Types of Tests

EDX Tests

Needle EMG

For this test, a small, thin needle is inserted into several muscles to see if there are any problems. It is used once for each patient and is thrown away after the test. There may be a small amount of pain during this part of the examination. The doctor tests only the muscles necessary to decide what is wrong. During the EMG test the doctor will be able to hear and see how your muscles and nerves are working by the electrical signals made by your muscles. The doctor then uses his medical knowledge to figure out what could be causing your problem.

What to Expect


View an EMG

Peter Grant, MD, performs an electromyography, as seen on the television show "The Doctors."


Nerve conduction studies

Nerve conduction studies show how well the body’s electrical  signals are traveling to a nerve. This is done by applying small electrical shocks to the nerve and recording how the nerve works. These shocks cause a quick, mild, tingling feeling. The doctor may test several nerves.

Evoked potentials

Evoked potentials are painless tests that check the nerve pathways through the spinal cord or from the eyes and ears. The signals for these tests can come from small electrical shocks, light pulses, or clicks of sound in the ears. The nerve responses are recorded over the scalp and other areas of skin.

Creatine Kinase Blood Test

The Creatine Kinase (CK) level in the blood is the most sensitive indicator of muscle injury. CK testing can also be helpful in distinguishing different types of neuromuscular disorders. To measure CK levels, a blood sample is taken from a vein in your arm, just like any other blood sample test. Before the test, be sure to discuss all the medications you are taking with your physician, as some medications may increase your CK level. Watch the video for more information.


Ischemic Exercise Test

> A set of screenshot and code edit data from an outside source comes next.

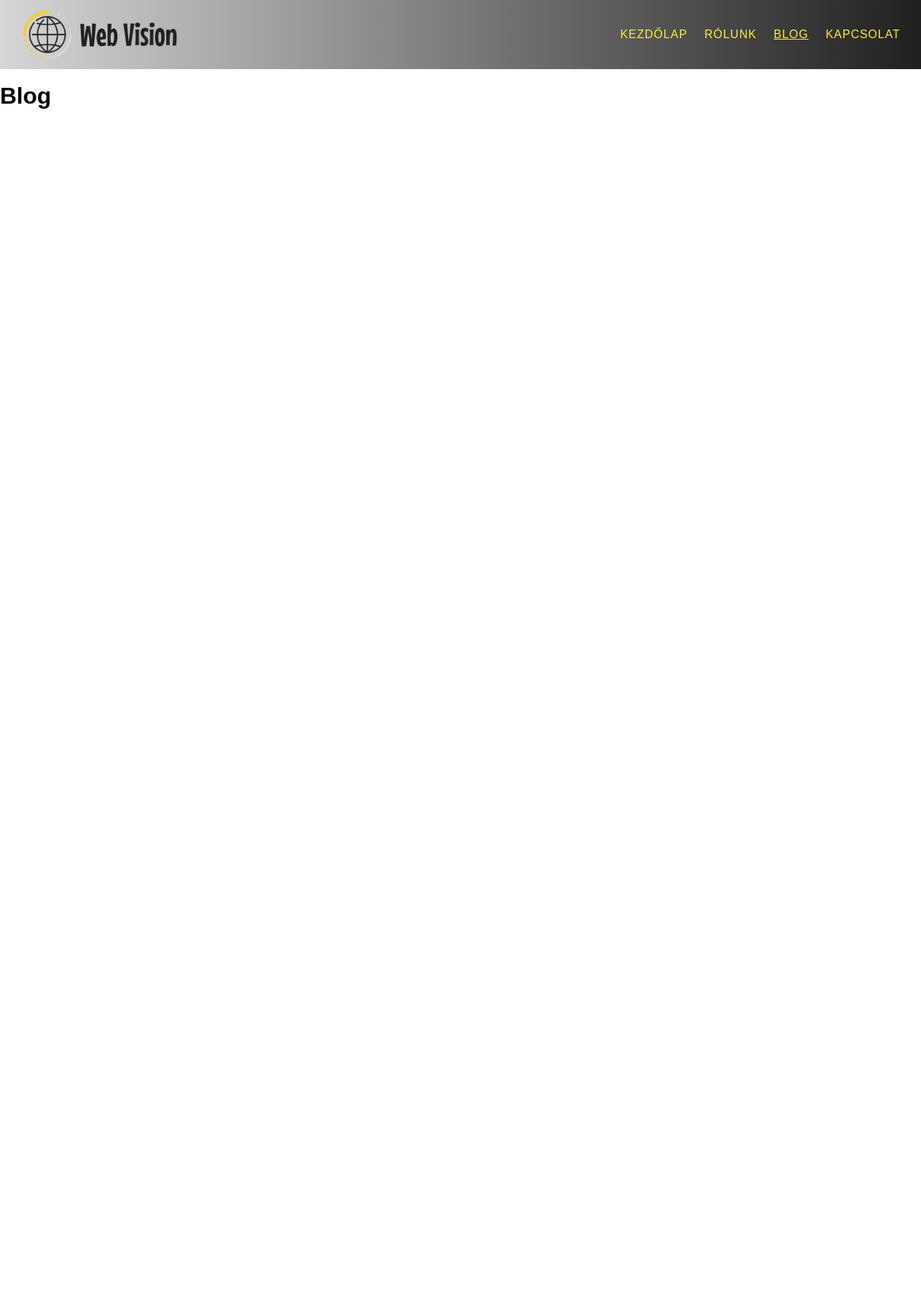
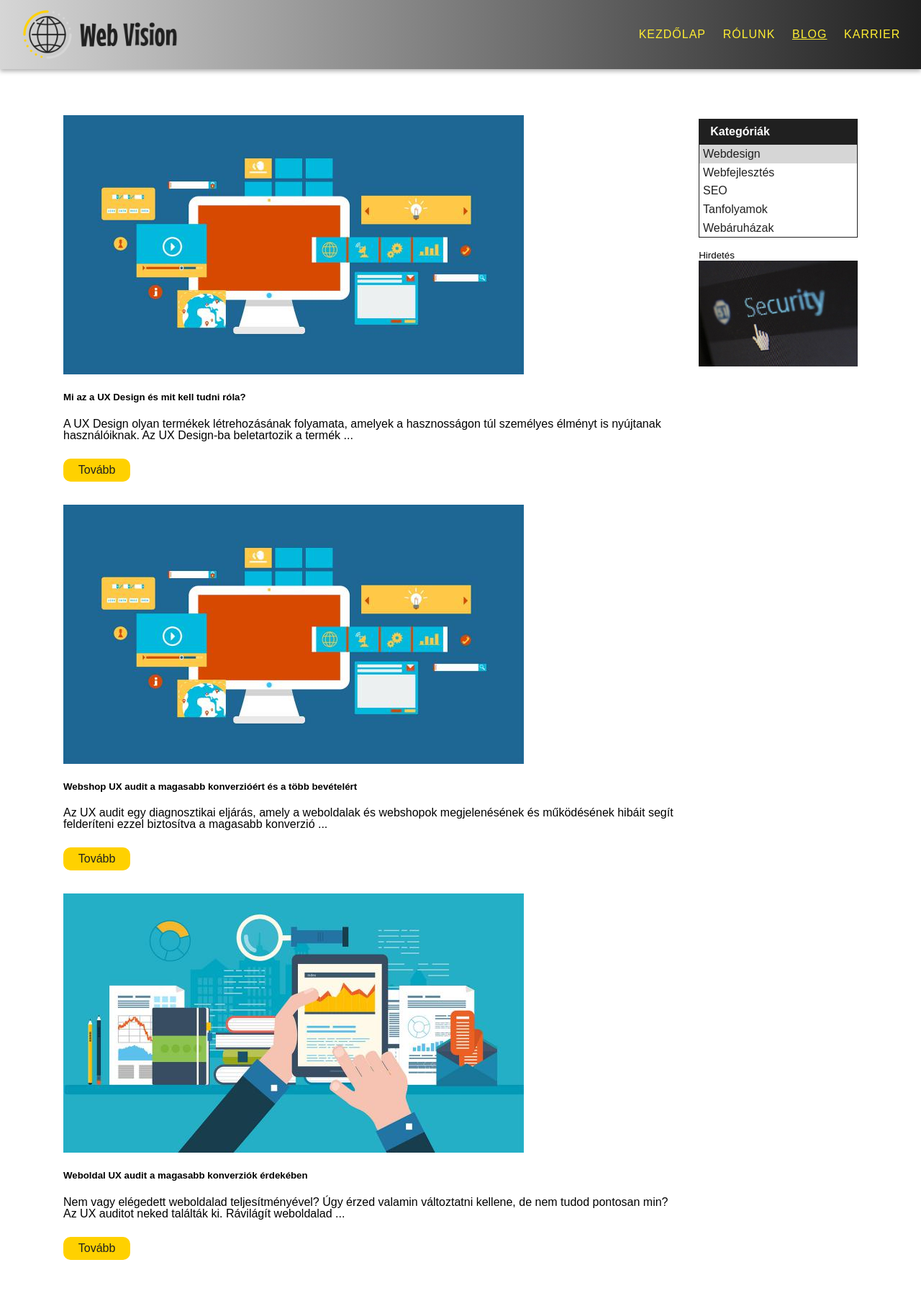
Before and after one commit to bevizuality/web-tervezes-projektmunka, a PHP site: page /pages/blog-posts.html in a window 1280 px wide. Shown: the whole page at 72% size. Before the commit the page ends 151 px from the top, so only its background shows below. Run offline with PHP 8.4, Linux system fonts and the light colour scheme; some web fonts are replaced.

Commit message:
Dizájn elemek bővítése, blog oldal és blog bejegyzés felület kialakítása

```diff
--- a/css/base.css
+++ b/css/base.css
@@ -4,6 +4,10 @@
     --dark-gray-color: #202020;
     --light-yellow-color: #ffee32;
     --yellow-color: #ffd100;
+}
+
+* {
+    box-sizing: border-box;
 }
 
 html, body {
@@ -26,6 +30,7 @@ body {
 .page main {
     min-height: 300px;
     flex-grow: 1;
+    margin-top: 96px;
 }
 
 .currency {
@@ -37,3 +42,17 @@ body {
     background-repeat: no-repeat;
     background-position: center center;
 }
+
+blockquote {
+    margin: 0;
+}
+
+@media print {
+    * {
+        background: white !important;
+        color: black !important;
+    }
+    img {
+        display: none !important;
+    }
+}
--- /dev/null
+++ b/css/blog.css
@@ -0,0 +1,70 @@
+.container {
+    max-width: 1200px;
+    width: 100%;
+    margin: 0 auto;
+    padding: 2rem 3rem;
+}
+
+.content {
+    width: 78%;
+    display: inline-block;
+}
+
+aside {
+    float: right;
+    width: 20%;
+}
+
+aside h6 {
+    font-size: 1rem;
+    margin-bottom: 0;
+    background-color: var(--dark-gray-color);
+    padding: 0.6rem 1rem;
+    color: white;
+}
+aside ul {
+    border: 1px solid var(--dark-gray-color);
+    margin: 0;
+    padding: 0;
+    margin-bottom: 1rem;
+}
+
+aside li {
+    list-style: none;
+}
+
+aside li a {
+    color: var(--dark-gray-color);
+    text-decoration: none;
+    display: block;
+    padding: 0.3rem;
+}
+
+aside li a.active {
+    background-color: var(--light-gray-color);
+}
+
+aside li a:hover {
+    background-color: var(--light-gray-color);
+    transition: all 150ms ease-in-out;
+    transform: scale(1.05);
+}
+
+aside img {
+    width: 100%;
+    height: auto;
+}
+
+.post-wrapper {
+    margin: 2rem 0;
+}
+
+.post-wrapper a {
+    display: inline-block;
+    margin-top: 0.5rem;
+    padding: 0.5rem 1.3rem;
+    background-color: var(--yellow-color);
+    border-radius: 10px;
+    color: var(--dark-gray-color);
+    text-decoration: none;
+}
--- a/css/front.css
+++ b/css/front.css
@@ -159,6 +159,5 @@
 }
 
 .latest-blog-posts .post-wrapper blockquote {
-    margin: 0;
     padding-bottom: 1rem;
 }
--- a/css/header.css
+++ b/css/header.css
@@ -1,6 +1,12 @@
 header {
+    position: fixed;
+    top: 0;
+    left: 0;
+    right: 0;
+    z-index: 1000;
     background: var(--light-gray-color);
     background: linear-gradient(to right, var(--light-gray-color) 0%, var(--dark-gray-color) 100%);
+    box-shadow: 0px 3px 6px rgba(44, 44, 44, 0.37);
 }
 
 header nav {
--- a/index.html
+++ b/index.html
@@ -38,7 +38,7 @@
                             <a href="./pages/blog-posts.html">Blog</a>
                         </li>
                         <li>
-                            <a href="./pages/contact.html">Kapcsolat</a>
+                            <a href="./pages/career.html">Karrier</a>
                         </li>
                     </ul>
                 </div>
--- a/pages/about.html
+++ b/pages/about.html
@@ -37,7 +37,7 @@
                             <a href="./blog-posts.html">Blog</a>
                         </li>
                         <li>
-                            <a href="./contact.html">Kapcsolat</a>
+                            <a href="./career.html">Karrier</a>
                         </li>
                     </ul>
                 </div>
--- a/pages/blog-posts.html
+++ b/pages/blog-posts.html
@@ -14,6 +14,7 @@
     <!-- Import sylesheets -->
     <link rel="stylesheet" href="../css/base.css" />
     <link rel="stylesheet" href="../css/header.css" />
+    <link rel="stylesheet" href="../css/blog.css" />
 
     <!-- Import fonts -->
     <link rel="preconnect" href="https://fonts.gstatic.com">
@@ -37,14 +38,55 @@
                             <a href="./blog-posts.html">Blog</a>
                         </li>
                         <li>
-                            <a href="./contact.html">Kapcsolat</a>
+                            <a href="./career.html">Karrier</a>
                         </li>
                     </ul>
                 </div>
             </nav>
         </header>
         <main>
-            <h1>Blog</h1>
+            <div class="container">
+                <div class="content">
+                    <div class="post-wrapper">
+                        <blockquote cite="https://www.usernet.hu/">
+                            <img src="../images/blog1.jpg" alt="UX illusztráció">
+                            <h5>Mi az a UX Design és mit kell tudni róla?</h5>
+                            <p>A UX Design olyan termékek létrehozásának folyamata, amelyek a hasznosságon túl személyes élményt is nyújtanak használóiknak. Az UX Design-ba beletartozik a termék ...</p>
+                        </blockquote>
+                        <a href="./blog-post.html">Tovább</a>
+                    </div>
+                    <div class="post-wrapper">
+                        <blockquote cite="https://www.usernet.hu/">
+                            <img src="../images/blog1.jpg" alt="UX illusztráció">
+                            <h5>Webshop UX audit a magasabb konverzióért és a több bevételért</h5>
+                            <p>Az UX audit egy diagnosztikai eljárás, amely a weboldalak és webshopok megjelenésének és működésének hibáit segít felderíteni ezzel biztosítva a magasabb konverzió ...</p>
+                        </blockquote>
+                        <a href="./blog-post.html">Tovább</a>
+                    </div>
+                    <div class="post-wrapper">
+                        <blockquote cite="https://www.usernet.hu/">
+                            <img src="../images/blog2.jpg" alt="UX illusztráció">
+                            <h5>Weboldal UX audit a magasabb konverziók érdekében</h5>
+                            <p>Nem vagy elégedett weboldalad teljesítményével? Úgy érzed valamin változtatni kellene, de nem tudod pontosan min? Az UX auditot neked találták ki. Rávilágít weboldalad ...</p>
+                        </blockquote>
+                        <a href="./blog-post.html">Tovább</a>
+                    </div>
+                </div>
+                <aside>
+                    <h6>Kategóriák</h6>
+                    <ul>
+                        <li><a class="active" href="./blog-posts.html">Webdesign</a></li>
+                        <li><a href="./blog-posts.html">Webfejlesztés</a></li>
+                        <li><a href="./blog-posts.html">SEO</a></li>
+                        <li><a href="./blog-posts.html">Tanfolyamok</a></li>
+                        <li><a href="./blog-posts.html">Webáruházak</a></li>
+                    </ul>
+                    <div class="ad-banner">
+                        <label for="ad-banner"><small>Hirdetés</small></label>
+                        <img id="ad-banner" src="../images/ad-banner.jpg" alt="Hirdetés">
+                    </div>
+                </aside>
+            </div>
         </main>
         <footer></footer>
     </div>
--- a/pages/contact.html
+++ b/pages/career.html
@@ -7,7 +7,7 @@
     <meta name="description" content="" />
     <meta name="keywords" content="" />
 
-    <title>Web Vision | Kapcsolat</title>
+    <title>Web Vision | Karrier</title>
 
     <link rel="icon" href="../images/favicon.png" />
 
@@ -37,14 +37,14 @@
                             <a href="./blog-posts.html">Blog</a>
                         </li>
                         <li class="active">
-                            <a href="./contact.html">Kapcsolat</a>
+                            <a href="./career.html">Karrier</a>
                         </li>
                     </ul>
                 </div>
             </nav>
         </header>
         <main>
-            <h1>Kapcsolat</h1>
+            <h1>Karrier</h1>
         </main>
         <footer></footer>
     </div>
```
Also changed, not shown: pages/blog-post.html (+16 -2 lines), images/ad-banner.jpg (added).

The Forearm Ischemic Exercise Test is useful in the differential diagnosis of metabolic causes of muscle weakness, fatigue, and cramps. The test consists of a series of blood draws taken from the arm, both while the arm is at rest, and after exercising it while wearing a blood pressure cuff. Changes in blood chemistry between blood draws detect metabolism problems in the muscle. Watch the video for more information.

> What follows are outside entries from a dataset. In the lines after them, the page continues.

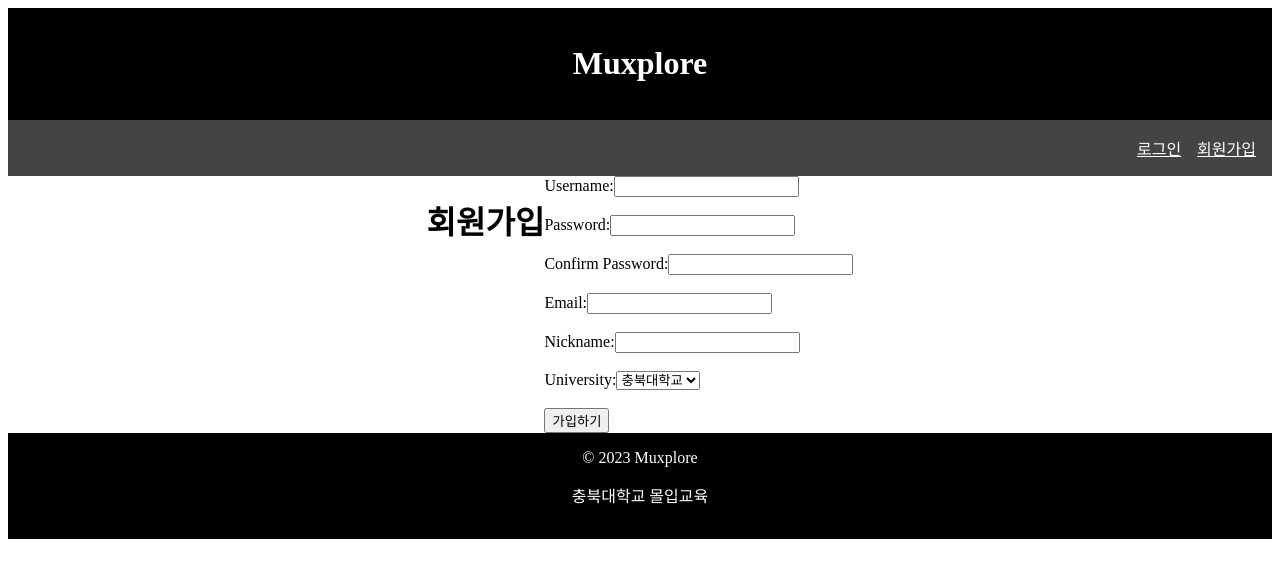
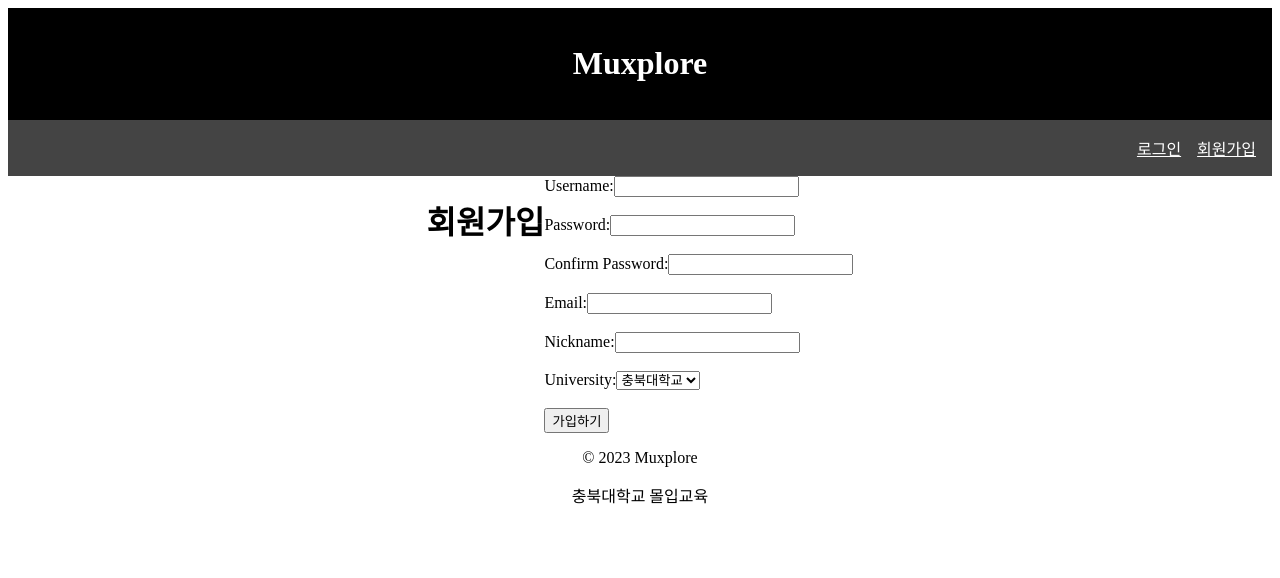
Before and after one commit to chungbukUniv-web-project-team/Muxplorer, a React (Create React App) app in the folder frontend/: page /signup in a window 1280 px wide. Shown: the top 578 px of the page. Built offline with nearby package versions, Linux system fonts and the light colour scheme.

Commit message:
Update Footer.js
김보람 test입니다

```diff
--- a/frontend/src/components/footer/Footer.js
+++ b/frontend/src/components/footer/Footer.js
@@ -1,6 +1,6 @@
 function Footer(){
     return(
-            <footer style={{ backgroundColor: "black", color: "white", textAlign: "center", padding: "1rem" }}>
+            <footer style={{ backgroundColor: "white", color: "black", textAlign: "center", padding: "1rem" }}>
                 &copy; {new Date().getFullYear()} Muxplore
                 <p>충북대학교 몰입교육</p>
             </footer>
```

Muscle Biopsy

A muscle biopsy is a procedure used to diagnose diseases involving muscle tissue. Tissue and cells from a specific muscle are removed and viewed microscopically. The procedure requires only a small piece of tissue to be removed from the designated muscle. The information these tests provide helps determine exactly what disease and what form of it the person has. Watch the video for more information.